Just two weeks after the election, Gazelka said he believes health care is the reason Republicans are now in charge of the Senate.

“That was the number one concern that people brought up,” Gazelka said.

Gazelka said he expects the work on state changes, including the state insurance exchange MNsure, will be done at the same time the GOP-controlled Congress begins dismantling the federal Affordable Care Act.

“There’s a number of things we can do right away,” he said. “For example, we know that the high-risk pool has to be broadened in some form. That’s part of what is causing the rates to be so high in MNsure. So, that really doesn’t matter if they dismantle it or not. We have to work on that.”

Under the new Senate committee structure, Sen. Michelle Benson, R-Ham Lake, will chair the Health and Human Services Finance and Policy Committee, Sen. Jim Abeler, R-Anoka, will chair the Human Services Reform Finance and Policy Committee and Sen. Karin Housley, R-St. Marys Point, will chair the Aging and Long-Term Care Policy Committee.

Gazelka said he hopes to “bend the spending curve” in human services, which is one of the biggest pieces of the state budget.

There are 22 returning Republican Senators, and each will chair a committee. There are three fewer committees than when Democrats were in charge.

Mary Kiffmeyer, R-Big Lake, will chair a newly combined committee on State Government Finance and Policy and Elections.

Kiffmeyer, a former secretary of state, said she’s interested in looking at “all kinds of ideas” for improving the election system, including voter ID. Despite voters’ rejection of a voter ID constitutional amendment in 2012, Kiffmeyer contends that Minnesotans “largely” support such a requirement.

“There were people that didn’t like the idea of changing the constitution, or there was some confusion interjected into the discussion,” Kiffmeyer said.

Still, Kiffmeyer said she plans to initially focus on basics like election management “before stepping out a little further.”

Here’s the full Senate committee list:

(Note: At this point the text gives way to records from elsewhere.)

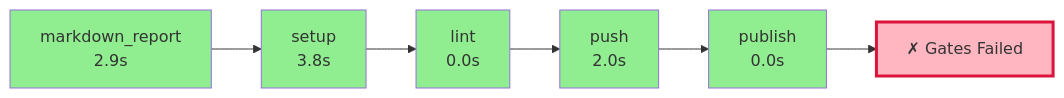
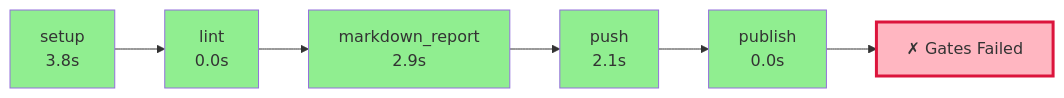
One commit to wronai/fixos changed the diagram in .pyqual/report.md. Above: the diagram before and after it, drawn with Mermaid. The commit also changed other lines of this file and 2 other files, not shown here.

Commit message:
chore: pyqual auto-commit [skip ci]

````diff
--- a/.pyqual/report.md
+++ b/.pyqual/report.md
@@ -10,20 +10,20 @@
 ```mermaid
 flowchart LR
-    S0["markdown_report<br/>2.9s"]
+    S0["setup<br/>3.8s"]
     style S0 fill:#90EE90
-    S1["setup<br/>3.8s"]
+    S1["lint<br/>0.0s"]
     style S1 fill:#90EE90
     S0 --> S1
-    S2["lint<br/>0.0s"]
+    S2["markdown_report<br/>2.9s"]
     style S2 fill:#90EE90
     S1 --> S2
-    S3["push<br/>2.0s"]
+    S3["push<br/>2.1s"]
     style S3 fill:#90EE90
     S2 --> S3
     S4["publish<br/>0.0s"]
     style S4 fill:#90EE90
     S3 --> S4
     G["✗ Gates Failed"]
     style G fill:#FFB6C1,stroke:#DC143C,stroke-width:3px
     S4 --> G
 ```
````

Aging and Long-Term Care Policy Chair: Housley
Agriculture, Rural Development and Housing Finance Chair: Westrom
Agriculture, Rural Development and Housing Policy Chair: Weber
Capital Investment Chair: Senjem
Commerce and Consumer Protection Chair: Dahms
E-12 Finance Chair: Nelson
E-12 Policy Chair: Pratt
Energy and Utilities Finance and Policy Chair: Osmek
Environment and Natural Resources Finance Chair: Ingebrigtsen
Environment and Natural Resources Policy and Legacy Finance Chair: Ruud
Finance Chair: Rosen
Health and Human Services Finance and Policy Chair: Benson
Human Services Reform Finance and Policy Chair: Abeler
Higher Education Finance and Policy Chair: Fischbach
Jobs and Economic Growth Finance and Policy Chair: Miller
Judiciary and Public Safety Finance and Policy Chair: Limmer
Local Government Chair: Hall
Rules and Administration Chair: Gazelka
State Government Finance and Policy and Elections Chair: Kiffmeyer
Taxes Chair: Chamberlain
Transportation Finance and Policy Chair: Newman
Veterans and Military Affairs Finance and Policy Chair: B. Anderson
  • wjc

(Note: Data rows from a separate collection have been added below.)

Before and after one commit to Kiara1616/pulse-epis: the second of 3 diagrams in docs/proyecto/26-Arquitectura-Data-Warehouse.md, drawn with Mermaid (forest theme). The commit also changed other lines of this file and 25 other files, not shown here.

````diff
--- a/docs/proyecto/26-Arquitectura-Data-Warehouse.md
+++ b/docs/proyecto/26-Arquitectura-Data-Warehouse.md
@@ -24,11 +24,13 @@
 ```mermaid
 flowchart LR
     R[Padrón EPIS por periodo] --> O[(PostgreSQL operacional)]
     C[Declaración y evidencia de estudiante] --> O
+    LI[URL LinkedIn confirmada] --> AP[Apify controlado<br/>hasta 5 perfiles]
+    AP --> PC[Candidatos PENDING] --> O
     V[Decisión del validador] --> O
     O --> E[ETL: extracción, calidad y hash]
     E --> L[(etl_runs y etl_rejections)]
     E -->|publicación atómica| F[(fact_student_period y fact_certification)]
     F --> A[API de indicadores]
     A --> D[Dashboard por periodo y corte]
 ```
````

    Kiffmeyer: Voters rejected the constitutional amendment for Voter ID, but they are really for it.

    Delusional much?

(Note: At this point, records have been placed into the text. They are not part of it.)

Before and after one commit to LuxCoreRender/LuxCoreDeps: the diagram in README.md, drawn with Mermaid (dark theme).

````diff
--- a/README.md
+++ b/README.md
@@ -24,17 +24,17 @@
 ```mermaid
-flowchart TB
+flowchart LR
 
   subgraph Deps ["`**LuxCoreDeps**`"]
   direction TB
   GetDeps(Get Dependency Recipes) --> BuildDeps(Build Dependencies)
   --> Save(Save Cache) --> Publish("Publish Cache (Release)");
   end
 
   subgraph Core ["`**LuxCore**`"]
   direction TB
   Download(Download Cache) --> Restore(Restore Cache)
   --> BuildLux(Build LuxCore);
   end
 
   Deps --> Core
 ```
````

    • Ralphy

      I’ll have what Kiffmeyer’s having…

    • tiffiny vanvorken

      it will pass the next time.

      • Ralphy

        Why is it a good idea?
        Have you looked at a single cost-benefit analysis?
        Do you know what a cost-benefit analysis is?
        If passed, it will likely get struck down by the courts. Unless this time it is radically different than all the others and completely inclusive rather than a tool for voter suppression.
        Which is more harmful to our democracy – a vote denied or a (fantasy) illegal vote?

  • tiffiny vanvorken

    we need voter ID. I have to show my ID to my doctor of 25years. There is no fraud in patients and doctors.

    • Cat

      Hate to burst your bubble, but there is. Some patients purport to be someone else, even bringing in the other person’s ID when they have similar appearance. This comes from my daughter who works in a medical clinic.

    • Ralphy

      Per the FBI:
      Health Care fraud costs the US taxpayers and insurance industry $80 Billion per year. So yeah, health care fraud is a big deal.

      On the other hand, study after study, from both parties and academics, have shown there is virtually no voter fraud.
      I have better ways to spend my tax money than solving problems that don’t exist – especially when the solution creates real problems.